The latest Around the Verse episode spent an hour on one of the most criticized elements of Star Citizen at the moment: optimization. Frame-rates are no where near where they should be for a fully functional level of performance that players find acceptable. For 3.1, Cloud Imperium Games are reworking certain features, physics, assets, and how entities are loaded into and processed through the pipeline in order to improve overall playability and frame-rate performance in Star Citizen.
The start of the video focuses on what new features and upgrades will be added to Star Citizen alpha 3.1, which will include a lot more playability and gameplay options within the persistent universe. You can check out the video below.
They’re working on more than 1,000 different outpost layouts based on procedural prefabrication as more outposts are being added to the game.
The 3.1 update will also feature improved MobiGlas support for clearer text and better quality of icons and image displays. The next major alpha milestone will also add new segmented armor pieces, allowing players to mix and match armor parts.
The character creation has also undergone some major upgrades, including multi-pass lighting modules for the character shaders across the head and body, including improved specular highlighting.
You can see how the character creation has been greatly improved, including adding more idle facial animations to the characters while you customize their face, eyes, and hair selections.
While there have been some huge updates in the pipeline for 3.1 when it comes to the persistent universe, the rest of the video focuses on the most important aspect of Star Citizen’s development right now: optimization.
As most alpha 3.0 users have reported, the game’s optimization isn’t quite up to par.
The Around the Verse segment centered around optimization explains what sort of methods and tactics the engineers are utilizing in order to improve optimization for Star Citizen.
Given the amount of entities within a single Star Citizen instanced shard, optimization is a heck of a lot more difficult than in other games, where there are usually a limited number of physical entities within the area, or there are optimization trade-offs made to ensure the game doesn’t crash by supplementing what’s loaded into memory at a single time.
For Star Citizen, Cloud Imperium Games are attempting to reduce load on GPU by reducing the amount of particles present in a single render pass at a time. The art team and graphics engineering team also had to rework the damage on the ships, where they reduced the particles that are rendered when ships take damage. They’ve been condensing and combining certain assets to improve render times and increase the frame-rate, which is probably one of the biggest complaints about Star Citizen‘s performance at the moment.

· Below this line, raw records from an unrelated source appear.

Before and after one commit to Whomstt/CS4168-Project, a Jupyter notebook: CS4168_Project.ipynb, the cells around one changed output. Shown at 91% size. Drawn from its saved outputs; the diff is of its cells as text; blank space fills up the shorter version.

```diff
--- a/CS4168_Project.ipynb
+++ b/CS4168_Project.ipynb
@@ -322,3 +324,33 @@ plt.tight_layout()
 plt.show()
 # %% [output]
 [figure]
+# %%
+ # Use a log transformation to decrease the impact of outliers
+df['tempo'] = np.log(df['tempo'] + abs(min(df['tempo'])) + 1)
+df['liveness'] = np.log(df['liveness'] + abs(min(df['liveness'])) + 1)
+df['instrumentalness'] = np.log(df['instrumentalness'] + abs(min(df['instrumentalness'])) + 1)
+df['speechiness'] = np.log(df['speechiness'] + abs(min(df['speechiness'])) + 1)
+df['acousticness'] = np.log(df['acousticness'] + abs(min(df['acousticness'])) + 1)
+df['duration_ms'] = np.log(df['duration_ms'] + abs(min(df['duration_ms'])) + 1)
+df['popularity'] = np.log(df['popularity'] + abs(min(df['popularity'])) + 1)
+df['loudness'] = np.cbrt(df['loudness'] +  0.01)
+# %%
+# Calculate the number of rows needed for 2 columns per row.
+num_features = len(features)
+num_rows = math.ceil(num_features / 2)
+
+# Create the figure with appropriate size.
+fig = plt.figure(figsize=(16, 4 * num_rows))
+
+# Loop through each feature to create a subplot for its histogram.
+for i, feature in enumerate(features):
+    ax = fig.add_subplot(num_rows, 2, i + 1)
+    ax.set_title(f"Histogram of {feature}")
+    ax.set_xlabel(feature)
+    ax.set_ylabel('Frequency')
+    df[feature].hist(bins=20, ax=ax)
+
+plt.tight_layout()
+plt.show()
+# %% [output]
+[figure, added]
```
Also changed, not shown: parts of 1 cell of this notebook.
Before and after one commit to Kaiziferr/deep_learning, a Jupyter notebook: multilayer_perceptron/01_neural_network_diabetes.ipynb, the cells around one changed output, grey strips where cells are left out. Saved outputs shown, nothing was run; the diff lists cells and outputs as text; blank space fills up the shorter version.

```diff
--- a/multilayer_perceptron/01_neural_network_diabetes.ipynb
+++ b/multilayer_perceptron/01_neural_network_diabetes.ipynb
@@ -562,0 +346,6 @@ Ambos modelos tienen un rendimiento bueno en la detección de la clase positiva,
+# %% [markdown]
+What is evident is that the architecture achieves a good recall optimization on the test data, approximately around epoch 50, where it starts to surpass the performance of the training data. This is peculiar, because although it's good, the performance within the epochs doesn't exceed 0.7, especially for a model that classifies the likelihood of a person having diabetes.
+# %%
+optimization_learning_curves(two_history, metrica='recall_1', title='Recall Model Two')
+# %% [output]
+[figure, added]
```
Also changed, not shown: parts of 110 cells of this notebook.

You can keep track of their production schedule and what they’re working on next for Star Citizen by visiting the official website.